One CEO, Carlee noted, “I like my team because were are able to bounce ideas off each other and work well to get everything done.”

Emmy said, “Working together is important because you all have to be on the same page, and if you’re not you get off task.” (Barell, 2012, How Do We Know They’re Getting Better? Assessment for 21st Century Minds, K-8, Corwin)

But not all teams were as successful. Sydney noted that “you have to learn to deal with arguments” and with those who do not participate. Some groups were able to achieve consensus. But when I asked one CEO what she did with disagreement, she replied, “I told them what we were going to do.”
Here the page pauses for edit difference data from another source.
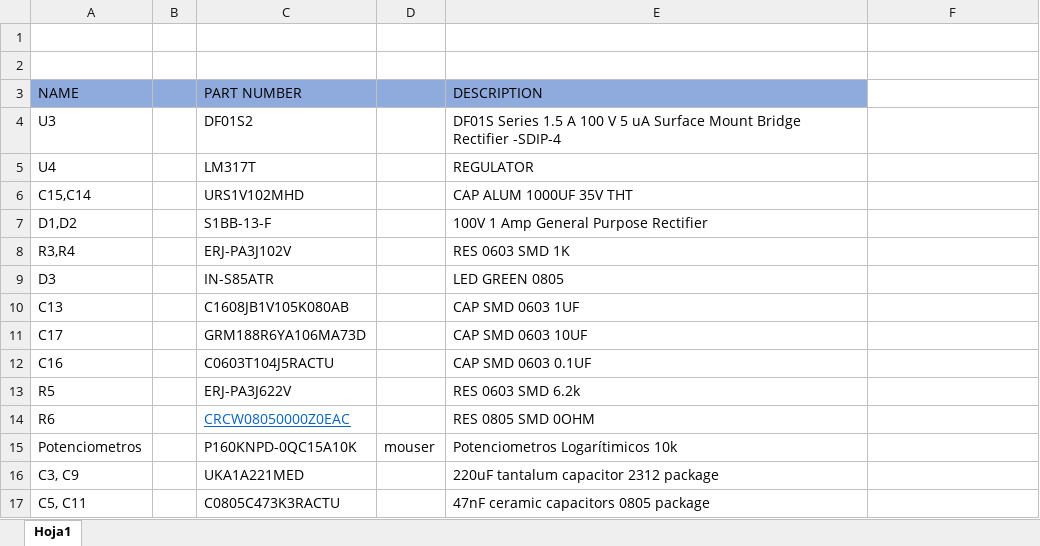
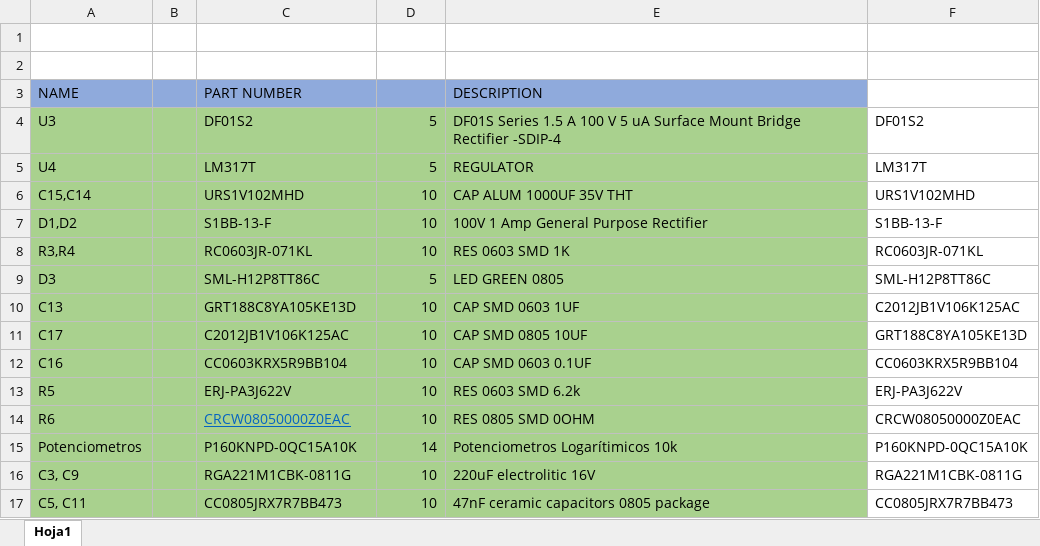
Before and after one commit to Jorjo80/Trabajo-ELAB, an Excel workbook: PCB_ELAB/Project Outputs for PCB_Project1/partnumbers.xlsx, sheet Hoja1, drawn as a sheet; only a part is shown; values as stored, in another font and other column widths than the file's, no borders; the diff covers the shown part only; the diff names each change by its address in the sheet, - before the commit and + after, or states it on an @@ line.

```diff
--- a/PCB_ELAB/Project Outputs for PCB_Project1/partnumbers.xlsx (sheet Hoja1)
+++ b/PCB_ELAB/Project Outputs for PCB_Project1/partnumbers.xlsx (sheet Hoja1)
-A4:E17 fill: none
+A4:E17 fill: #A9D18E
-D4:D5: (empty)
+D4:D5: 5
-F4: (empty)
+F4: DF01S2
-F5: (empty)
+F5: LM317T
-D6:D8: (empty)
+D6:D8: 10
-F6: (empty)
+F6: URS1V102MHD
-F7: (empty)
+F7: S1BB-13-F
-C8 (PART NUMBER): ERJ-PA3J102V
+C8 (PART NUMBER): RC0603JR-071KL
-F8: (empty)
+F8: RC0603JR-071KL
-C9 (PART NUMBER): IN-S85ATR
+C9 (PART NUMBER): SML-H12P8TT86C
-D9: (empty)
+D9: 5
-F9: (empty)
+F9: SML-H12P8TT86C
-C10 (PART NUMBER): C1608JB1V105K080AB
+C10 (PART NUMBER): GRT188C8YA105KE13D
-D10:D14: (empty)
+D10:D14: 10
-F10: (empty)
+F10: C2012JB1V106K125AC
-C11 (PART NUMBER): GRM188R6YA106MA73D
+C11 (PART NUMBER): C2012JB1V106K125AC
-E11 (DESCRIPTION): CAP SMD 0603 10UF
+E11 (DESCRIPTION): CAP SMD 0805 10UF
-F11: (empty)
+F11: GRT188C8YA105KE13D
-C12 (PART NUMBER): C0603T104J5RACTU
+C12 (PART NUMBER): CC0603KRX5R9BB104
-F12: (empty)
+F12: CC0603KRX5R9BB104
-F13: (empty)
+F13: ERJ-PA3J622V
-F14: (empty)
+F14: CRCW08050000Z0EAC
-D15: mouser
+D15: 14
-F15: (empty)
+F15: P160KNPD-0QC15A10K
-C16 (PART NUMBER): UKA1A221MED
+C16 (PART NUMBER): RGA221M1CBK-0811G
-D16:D17: (empty)
+D16:D17: 10
-E16 (DESCRIPTION): 220uF tantalum capacitor 2312 package
+E16 (DESCRIPTION): 220uF electrolitic 16V
-F16: (empty)
+F16: RGA221M1CBK-0811G
-C17 (PART NUMBER): C0805C473K3RACTU
+C17 (PART NUMBER): CC0805JRX7R7BB473
-F17: (empty)
+F17: CC0805JRX7R7BB473
```
Also changed, not shown: 22 edited cells and cell formats elsewhere in this sheet, 16 other files.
When Mary Darr, the leader of the STEM projects, and other teachers realized through observations that teams weren’t working well together, she often brought them into her office and asked questions such as, “What if we follow your solution? What are the consequences?” and “How are these two ideas alike? How might we combine them?”

Mary worked with students’ struggles to build teams where collaboration was the essence, where students listened and bounced ideas off each other; built upon each other’s ideas and were able to arrive at reasonable decisions by consensus.

During subsequent team challenges their abilities to work together improved markedly.

Today, teams work in all fields of human endeavor from sports, medicine, engineering to education, and the military. What is the essence of good team work? Being able to work for the good of the group, not always feeling that one’s ideas are the best but keeping your eye on the intended outcome.

As somebody once noted, “There’s no `i’ in `team.’”

Phil Jackson, the NBA’s most successful coach observed in Sacred Hoops (1995), quoting his former NY Knick coach Red Holzman, “

The power of We is stronger power of Me.”

And, “Working with the Chicago Bulls I’ve learned that the most effect way to forge a winning team is to call on the players’ need to connect with something larger than themselves.” (p. 5)

This “something larger than themselves” might be the goals of the team--to do your best, as John Wooden coached; the desire of every family--develop its health, welfare and collective joy; the aspirations of a concerned citizenry--to preserve the essence of our democracy; the vision of an action group--to save the planet.

This might or might not be hard for Carlee and her friends to grasp, working for something larger and more significant than our own egos, our own successes, and today, how wonderful it is that there are in every walk of life people who recognize daily that power in a team’s committing to goals representing

an ideal worth striving for, the betterment of the human condition. Perhaps in every walk of life with some notable exceptions.

Carlee and her friends might just have learned life’s most important lesson.